What is expected ::
Every line in the records below that holds "subsubsection" must be identified and copied.

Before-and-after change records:

----------------

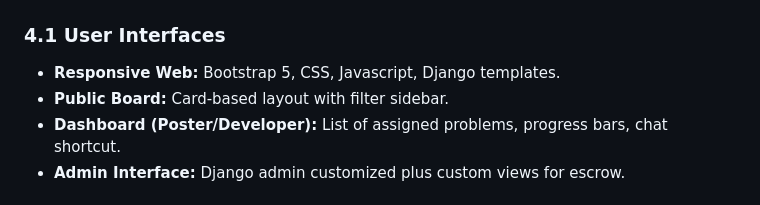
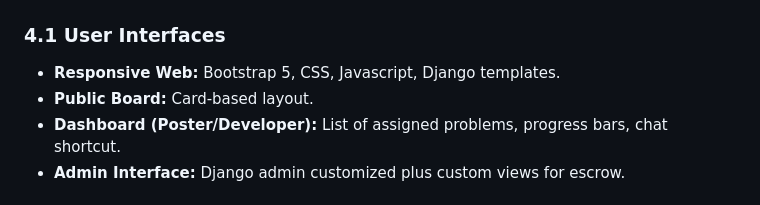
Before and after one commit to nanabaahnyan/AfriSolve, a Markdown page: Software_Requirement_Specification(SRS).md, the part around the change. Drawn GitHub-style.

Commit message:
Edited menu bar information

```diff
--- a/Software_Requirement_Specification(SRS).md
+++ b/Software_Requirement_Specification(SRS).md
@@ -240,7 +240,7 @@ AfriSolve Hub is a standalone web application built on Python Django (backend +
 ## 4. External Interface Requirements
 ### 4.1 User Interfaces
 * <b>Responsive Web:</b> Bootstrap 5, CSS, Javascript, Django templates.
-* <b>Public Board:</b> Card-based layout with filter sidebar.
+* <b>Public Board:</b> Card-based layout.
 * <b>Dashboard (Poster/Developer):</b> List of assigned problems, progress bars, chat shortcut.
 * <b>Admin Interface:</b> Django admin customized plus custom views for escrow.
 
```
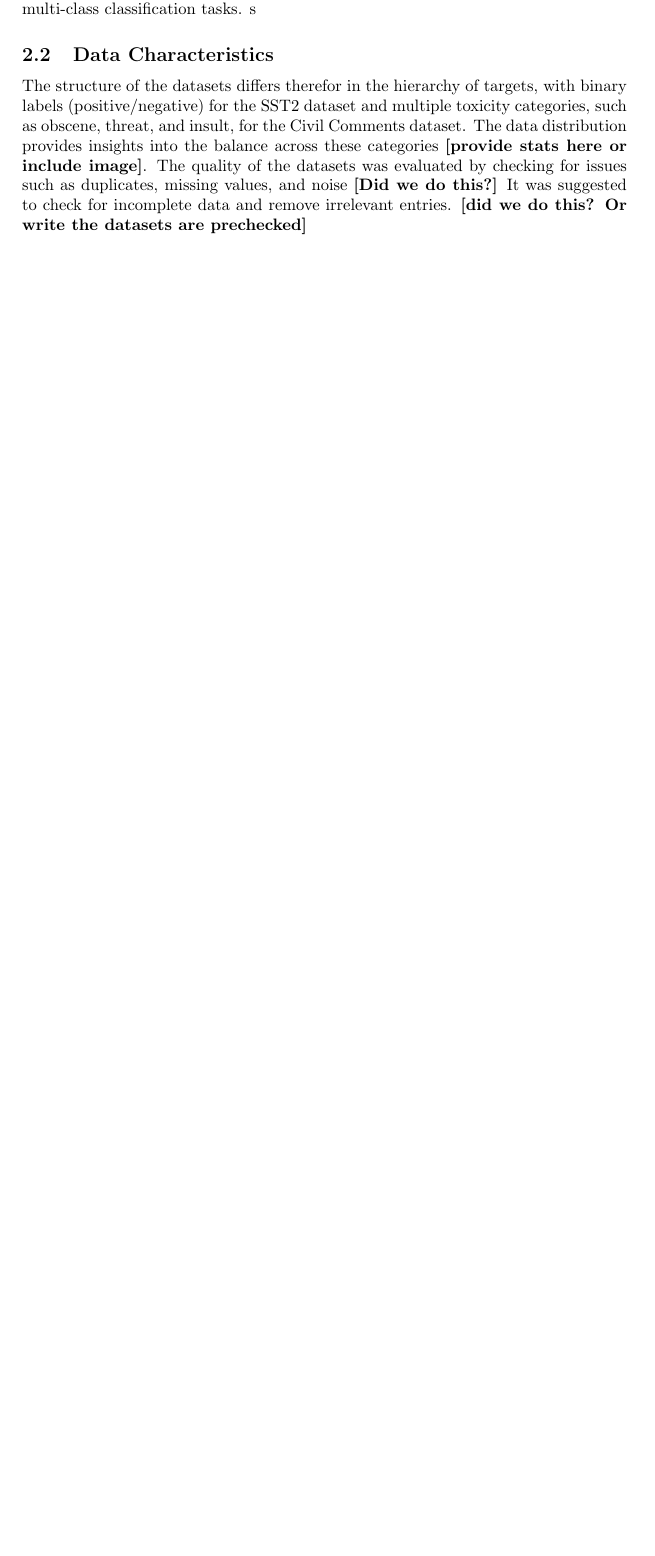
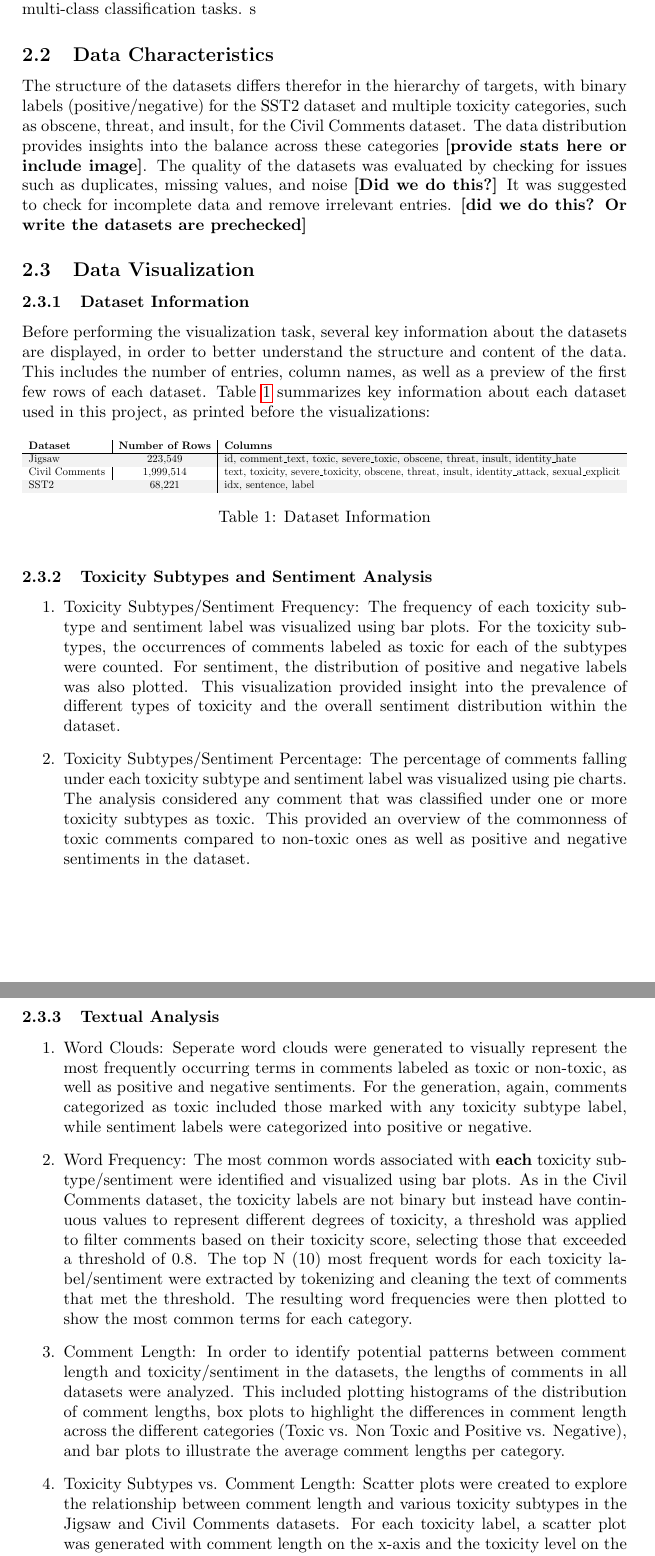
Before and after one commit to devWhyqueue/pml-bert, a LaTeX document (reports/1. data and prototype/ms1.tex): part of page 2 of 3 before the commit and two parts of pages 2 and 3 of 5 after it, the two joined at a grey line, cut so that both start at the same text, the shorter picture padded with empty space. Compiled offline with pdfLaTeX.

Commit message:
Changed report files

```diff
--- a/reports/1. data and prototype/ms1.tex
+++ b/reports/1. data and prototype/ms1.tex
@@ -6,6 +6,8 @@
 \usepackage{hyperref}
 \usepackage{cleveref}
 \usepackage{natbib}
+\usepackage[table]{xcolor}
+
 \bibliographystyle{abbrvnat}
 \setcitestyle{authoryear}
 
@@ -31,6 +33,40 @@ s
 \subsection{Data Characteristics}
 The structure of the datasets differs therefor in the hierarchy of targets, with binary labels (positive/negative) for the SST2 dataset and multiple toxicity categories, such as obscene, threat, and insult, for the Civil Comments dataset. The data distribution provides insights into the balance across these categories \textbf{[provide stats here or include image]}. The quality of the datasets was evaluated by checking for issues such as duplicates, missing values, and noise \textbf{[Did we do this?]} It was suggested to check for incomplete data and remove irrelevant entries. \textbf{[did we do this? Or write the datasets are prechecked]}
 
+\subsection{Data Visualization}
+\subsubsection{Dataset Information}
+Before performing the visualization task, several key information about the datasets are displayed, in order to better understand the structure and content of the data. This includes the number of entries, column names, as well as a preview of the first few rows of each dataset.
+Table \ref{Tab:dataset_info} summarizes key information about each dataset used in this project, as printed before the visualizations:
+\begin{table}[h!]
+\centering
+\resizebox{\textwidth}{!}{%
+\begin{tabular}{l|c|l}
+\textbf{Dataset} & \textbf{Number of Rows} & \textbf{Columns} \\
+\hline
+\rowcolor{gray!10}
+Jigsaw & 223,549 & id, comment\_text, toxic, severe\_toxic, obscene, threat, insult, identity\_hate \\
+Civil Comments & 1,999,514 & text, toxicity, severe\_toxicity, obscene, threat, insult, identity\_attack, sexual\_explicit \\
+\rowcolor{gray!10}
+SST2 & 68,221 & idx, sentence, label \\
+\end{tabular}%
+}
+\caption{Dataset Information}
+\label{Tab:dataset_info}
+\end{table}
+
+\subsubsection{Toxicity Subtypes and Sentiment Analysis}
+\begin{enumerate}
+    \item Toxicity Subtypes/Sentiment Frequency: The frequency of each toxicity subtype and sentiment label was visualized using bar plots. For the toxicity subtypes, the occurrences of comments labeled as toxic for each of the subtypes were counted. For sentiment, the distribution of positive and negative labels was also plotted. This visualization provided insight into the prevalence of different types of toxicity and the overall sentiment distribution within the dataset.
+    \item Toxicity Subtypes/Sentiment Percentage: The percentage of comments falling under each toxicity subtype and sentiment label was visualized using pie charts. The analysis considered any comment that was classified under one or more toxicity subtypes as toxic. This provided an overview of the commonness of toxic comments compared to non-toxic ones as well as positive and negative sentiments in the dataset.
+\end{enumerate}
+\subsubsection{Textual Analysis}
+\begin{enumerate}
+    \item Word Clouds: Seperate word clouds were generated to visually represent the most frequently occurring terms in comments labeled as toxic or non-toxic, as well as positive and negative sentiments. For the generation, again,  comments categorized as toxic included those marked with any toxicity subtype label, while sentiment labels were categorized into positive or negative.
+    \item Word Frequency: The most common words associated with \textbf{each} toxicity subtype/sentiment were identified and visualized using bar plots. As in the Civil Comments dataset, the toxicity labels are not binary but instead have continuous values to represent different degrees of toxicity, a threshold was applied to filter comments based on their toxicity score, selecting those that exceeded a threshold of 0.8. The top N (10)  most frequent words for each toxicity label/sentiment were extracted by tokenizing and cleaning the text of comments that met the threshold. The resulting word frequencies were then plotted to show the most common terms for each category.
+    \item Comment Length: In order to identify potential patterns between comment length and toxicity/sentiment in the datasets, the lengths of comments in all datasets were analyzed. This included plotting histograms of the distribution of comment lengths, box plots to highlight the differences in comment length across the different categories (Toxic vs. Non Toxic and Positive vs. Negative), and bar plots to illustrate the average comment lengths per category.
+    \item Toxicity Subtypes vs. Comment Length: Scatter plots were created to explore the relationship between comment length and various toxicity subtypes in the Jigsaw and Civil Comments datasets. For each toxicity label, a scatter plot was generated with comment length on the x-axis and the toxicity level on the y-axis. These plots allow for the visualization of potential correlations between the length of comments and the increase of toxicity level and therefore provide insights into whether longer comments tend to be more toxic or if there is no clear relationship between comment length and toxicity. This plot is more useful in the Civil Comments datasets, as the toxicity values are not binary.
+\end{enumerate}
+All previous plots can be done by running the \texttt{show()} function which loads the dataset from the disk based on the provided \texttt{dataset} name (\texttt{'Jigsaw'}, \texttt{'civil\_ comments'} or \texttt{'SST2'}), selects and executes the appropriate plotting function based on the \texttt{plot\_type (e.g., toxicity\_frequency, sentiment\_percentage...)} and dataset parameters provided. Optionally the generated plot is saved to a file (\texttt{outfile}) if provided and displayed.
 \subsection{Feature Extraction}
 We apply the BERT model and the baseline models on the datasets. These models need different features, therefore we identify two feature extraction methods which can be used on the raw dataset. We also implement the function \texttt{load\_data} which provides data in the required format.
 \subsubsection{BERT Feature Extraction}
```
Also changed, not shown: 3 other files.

----------------

Task solution ::
+\subsubsection{Dataset Information}
+\subsubsection{Toxicity Subtypes and Sentiment Analysis}
+\subsubsection{Textual Analysis}
 \subsubsection{BERT Feature Extraction}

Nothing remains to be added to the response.